The Alimony Reform Act also states that General Term Alimony shall terminate upon the payor reaching the full retirement age or when that person becomes eligible for the old-age retirement benefit under the United States Old-Age, Disability, and Survivors Insurance Act. As you can imagine, this has significant implications for people who divorce when approaching retirement age, as previously retirement was not in itself sufficient to warrant termination of an alimony obligation. As judges are taking the position that there is a rebuttable presumption that alimony shall be terminated under such circumstances, you should consult with an experienced divorce attorney.
Determining the Amount of Alimony to Be Paid
Under the Alimony Reform Act, the court excludes a number of income sources from its determination of an alimony award, such as the gross income used to determine a spouse’s child support obligation.
Additionally, the Act further excludes any income the payor spouse receives from a second job or overtime from a determination of alimony. A somewhat fuzzy area regards a spouse who is not paid an hourly wage, but instead receives a weekly salary regardless of how many hours per week he or she works.
Another consideration under the Alimony Reform Act address circumstances where a payor spouse remarries. Under the new law, the new spouse’s income is no longer considered for the purpose of increasing the payor spouse’s alimony obligation. Obviously, this has strong implications for cases in which a payor spouse remarries someone with financial strength while the recipient ex-spouse has encountered financial difficulties.

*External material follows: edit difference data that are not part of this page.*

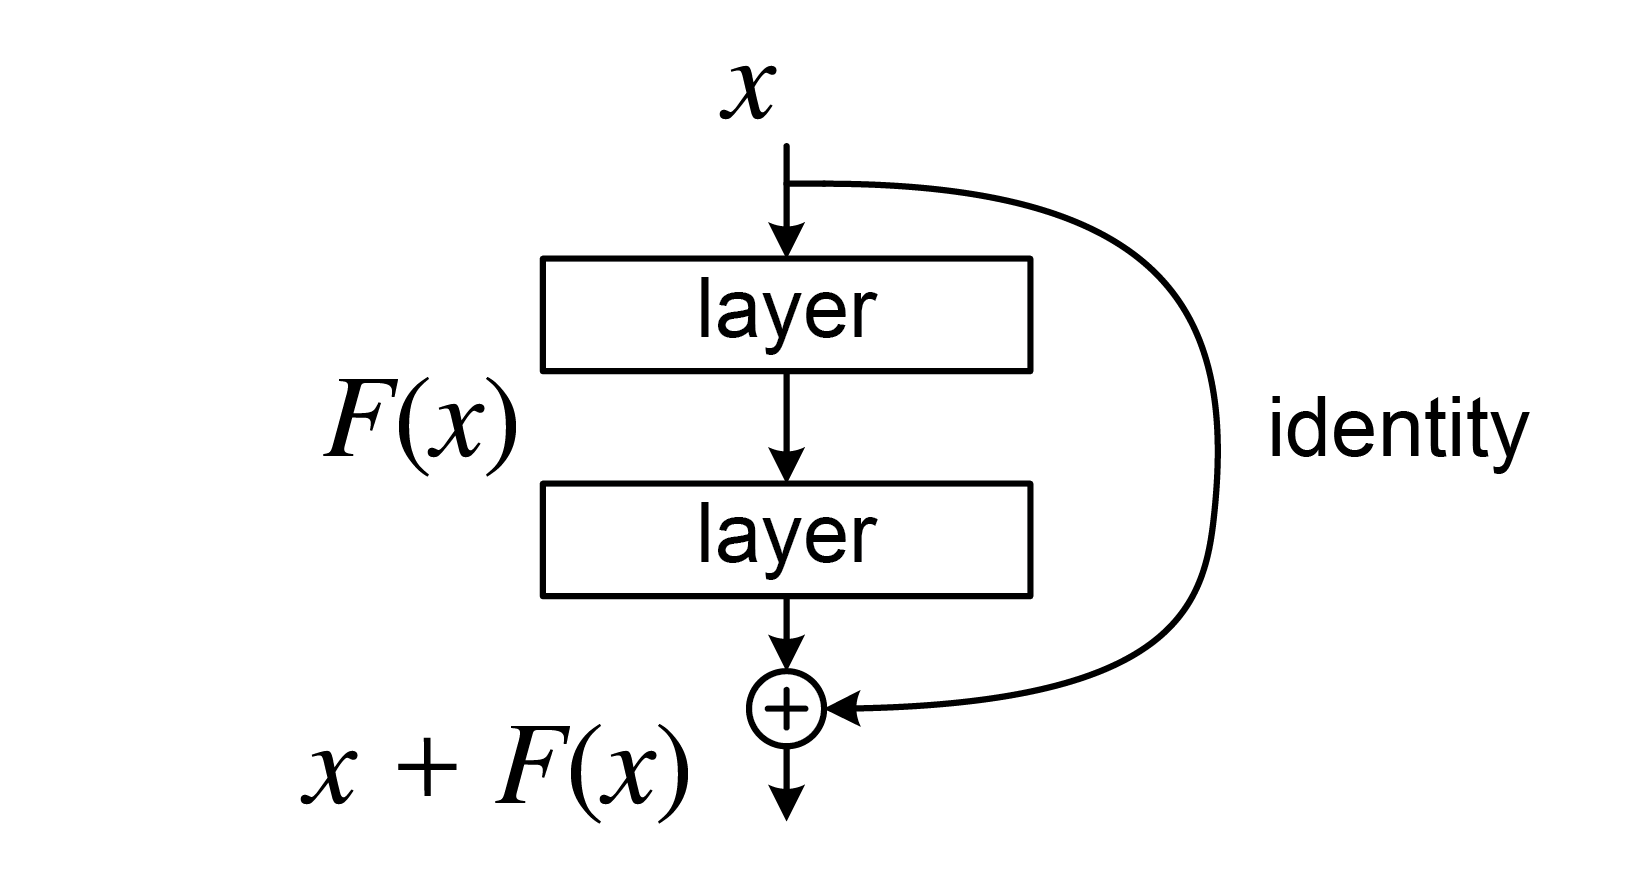
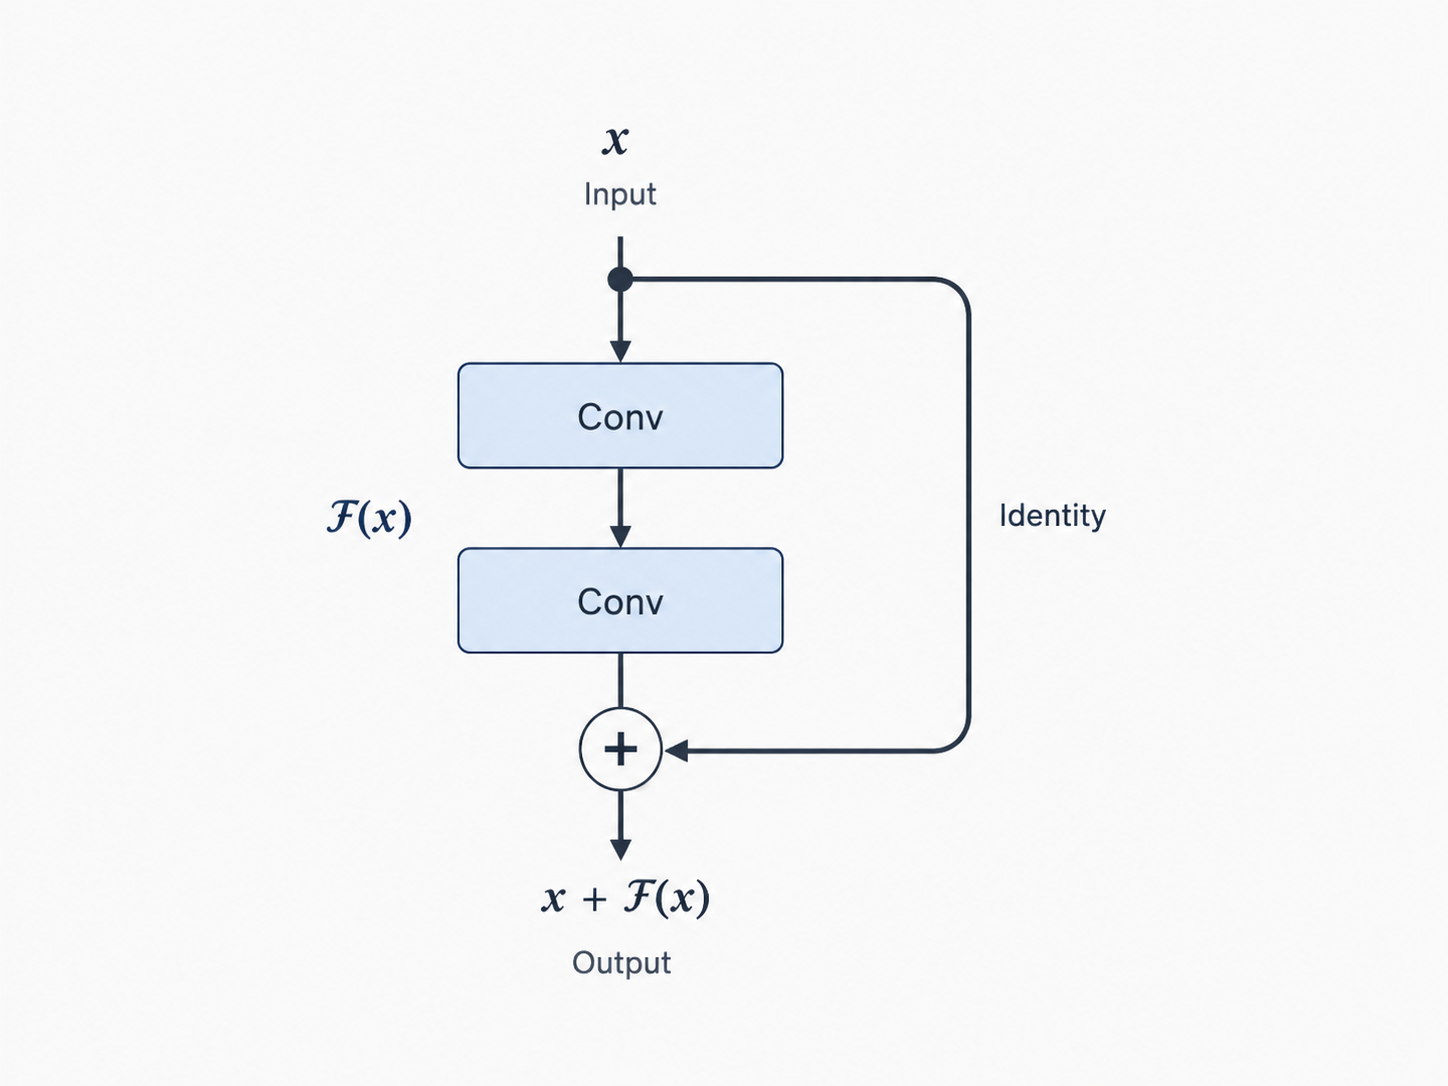
updated project imgs

diff --git a/projects.html b/projects.html
@@ -79,7 +79,7 @@
           <h3 class="plist__title">F1 DNF Analysis</h3>
           <p class="plist__desc">Analysis and modelling of Did Not Finish outcomes in Formula 1 using historical race data. Tested SVM, Random Forest, Logistic Regression, and Neural Nets. Group project for MECENG278 at UC Berkeley.</p>
         </div>
-        <a class="plist__link" href="#" target="_blank" rel="noopener">GitHub →</a>
+        <a class="plist__link" href="https://github.com/NilsHLund/f1-dnf-analysis" target="_blank" rel="noopener">GitHub →</a>
       </li>
       <li class="plist__row">
         <span class="plist__num">05</span>
@@ -113,7 +113,7 @@
             <span class="projects-meta-label">Work</span>
             <div class="projects-counter">
               <span class="projects-num">01</span>
-              <span class="projects-of">/ 06</span>
+              <span class="projects-of">/ 07</span>
             </div>
           </div>
 
@@ -146,7 +146,7 @@
               <p class="project-info__tags">Python · ML · Data Analysis</p>
               <h2 class="project-info__title">F1 DNF Analysis</h2>
               <p class="project-info__desc">Analysis and modelling of Did Not Finish outcomes in Formula 1 using historical race data. Tested SVM, Random Forest, Logistic Regression, and Neural Nets. Group project for MECENG278 at UC Berkeley.</p>
-              <a class="project-info__link" href="#" target="_blank" rel="noopener">View on GitHub →</a>
+              <a class="project-info__link" href="https://github.com/NilsHLund/f1-dnf-analysis" target="_blank" rel="noopener">View on GitHub →</a>
             </div>
 
             <div class="project-info" data-index="4">
@@ -161,6 +161,13 @@
               <h2 class="project-info__title">PID-controller</h2>
               <p class="project-info__desc">JAX-based controller project comparing a classical PID-controller against a Neural Net controller across three plants: Bathtub, Thermostat, and Cournot market competition.</p>
               <a class="project-info__link" href="https://github.com/torsteinhf/pidcontroller" target="_blank" rel="noopener">View on GitHub →</a>
+            </div>
+
+            <div class="project-info" data-index="6">
+              <p class="project-info__tags">Endurance · Team Dynamics · Performance Under Pressure</p>
+              <h2 class="project-info__title">Beer Mile</h2>
+              <p class="project-info__desc">A two-year longitudinal study in human resilience and determination. Team Lynrask's consecutive Beer Mile campaigns (2025–2026) demonstrate consistent improvement across key performance metrics and an unconditional commitment to crossing the finish line.</p>
+              <a class="project-info__link" href="https://www.instagram.com/teamlynrask/" aria-label="Classified">View results →</a>
             </div>
 
           </div>
@@ -192,16 +199,22 @@
             </div>
           </div>
 
-          <!-- 02 Medical — 3 images: large MRI left, two arch diagrams stacked right -->
+          <!-- 02 Medical — 5 images scattered -->
           <div class="project-images" data-index="1">
             <div class="desk">
-              <div class="desk-card" style="--cx:40%;--cy:50%;--rot:-2deg;--w:52%;--z:3">
-                <img src="imgs/mri_scan.jpg" alt="MRI scan">
+              <div class="desk-card" style="--cx:42%;--cy:47%;--rot:-2deg;--w:50%;--z:5">
+                <img src="imgs/mri_scan.png" alt="MRI scan">
               </div>
-              <div class="desk-card" style="--cx:70%;--cy:34%;--rot:7deg;--w:44%;--z:2">
-                <img src="imgs/densenet.avif" alt="DenseNet architecture">
+              <div class="desk-card" style="--cx:73%;--cy:30%;--rot:7deg;--w:42%;--z:4">
+                <img src="imgs/mri_augmentation.png" alt="MRI data augmentation">
               </div>
-              <div class="desk-card" style="--cx:68%;--cy:67%;--rot:-6deg;--w:42%;--z:1">
+              <div class="desk-card" style="--cx:71%;--cy:66%;--rot:-5deg;--w:42%;--z:3">
+                <img src="imgs/mri_results.png" alt="MRI model results">
+              </div>
+              <div class="desk-card" style="--cx:21%;--cy:30%;--rot:-8deg;--w:38%;--z:2">
+                <img src="imgs/densenet.png" alt="DenseNet architecture">
+              </div>
+              <div class="desk-card" style="--cx:22%;--cy:68%;--rot:5deg;--w:36%;--z:1">
                 <img src="imgs/resnet.png" alt="ResNet architecture">
               </div>
             </div>
@@ -222,8 +235,11 @@
           <!-- 04 F1 DNF — 1 image -->
           <div class="project-images" data-index="3">
             <div class="desk">
-              <div class="desk-card" style="--cx:50%;--cy:50%;--rot:-1.5deg;--w:72%;--z:1">
+              <div class="desk-card" style="--cx:62%;--cy:48%;--rot:-3deg;--w:64%;--z:2">
                 <img src="imgs/f1_dnf_report_intro.png" alt="F1 DNF analysis report">
+              </div>
+              <div class="desk-card" style="--cx:43%;--cy:58%;--rot:5deg;--w:45%;--z:1">
+                <img src="imgs/berkeley.jpg" alt="Berkeley image">
               </div>
             </div>
           </div>
@@ -237,6 +253,9 @@
               <div class="desk-card" style="--cx:64%;--cy:61%;--rot:6deg;--w:52%;--z:1">
                 <img src="imgs/airport_db_cli.png" alt="Airport DB CLI interface">
               </div>
+              <div class="desk-card" style="--cx:70%;--cy:35%;--rot:2deg;--w:34%;--z:0">
+                <img src="imgs/trd.jpg" alt="Trondheim img">
+              </div>
             </div>
           </div>
 
@@ -246,8 +265,26 @@
               <div class="desk-card" style="--cx:42%;--cy:47%;--rot:-3deg;--w:62%;--z:2">
                 <img src="imgs/pid_report_intro.png" alt="PID Controller report">
               </div>
-              <div class="desk-card" style="--cx:65%;--cy:60%;--rot:5deg;--w:54%;--z:1">
+              <div class="desk-card" style="--cx:65%;--cy:68%;--rot:5deg;--w:54%;--z:1">
                 <img src="imgs/pid.png" alt="PID Controller results">
+              </div>
+            </div>
+          </div>
+
+          <!-- 07 Beer Mile — easter egg -->
+          <div class="project-images" data-index="6">
+            <div class="desk">
+              <div class="desk-card" style="--cx:24%;--cy:35%;--rot:4deg;--w:40%;--z:2">
+                <img src="imgs/beer_mile_26_podium.jpg" alt="Beer Mile 2025 podium — Team Lynrask">
+              </div>
+              <div class="desk-card" style="--cx:66%;--cy:60%;--rot:6deg;--w:62%;--z:3">
+                <img src="imgs/beer_mile_26_portrait.JPG" alt="Beer Mile 2025 — Team Lynrask">
+              </div>
+              <div class="desk-card" style="--cx:30%;--cy:75%;--rot:-6deg;--w:38%;--z:1">
+                <img src="imgs/beer_mile_25.png" alt="Beer Mile 2025 — Team Lynrask">
+              </div>
+              <div class="desk-card" style="--cx:73%;--cy:40%;--rot:-2deg;--w:48%;--z:1">
+                <img src="imgs/beer_mile_26.png" alt="Beer Mile 2025 — Team Lynrask">
               </div>
             </div>
           </div>

diff --git a/style.css b/style.css
@@ -729,7 +729,7 @@ body[data-theme="light"] .nav {
 /* ---------------------------------------------
    Projects: full-screen scroll
 --------------------------------------------- */
-.projects-scroll { height: calc(6 * 200vh); }
+.projects-scroll { height: calc(7 * 200vh); }
 
 .projects-stage {
   position: sticky;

Modifications of Alimony Orders Prior to the Alimony Reform Act
The overview: the Alimony Reform Act is a sufficient material change in circumstance to alter the duration of a previously ordered alimony award, but it does not justify a change in the amount of alimony that was previously awarded. In cases where the parties to a divorce agreement stating that their alimony order shall not be modifiable will not be entitled to modify their alimony order based on the Alimony Reform Act. So while the act has some impact on pre-act alimony orders, these impacts are limited.
What does this really mean for anyone with a pre-act alimony order? If you were ordered to pay alimony prior to the enactment of the new law, you can only seek modification for the duration of your obligation and can not obtain a modification for the actual amount of alimony that you were originally ordered to pay.
While these modification changes may sound appealing if you are paying alimony from a prior alimony oder, you should review the circumstances and potential ramifications of seeking a modification with a qualified divorce attorney as you may find yourself involved in a counter claim for an increase by the alimony recipient. Indeed, given the range of changes to the law under the Alimony Reform Act of 2011, it remains vital that you consult with an experience divorce attorney to analyze your circumstances and determine your optimal action.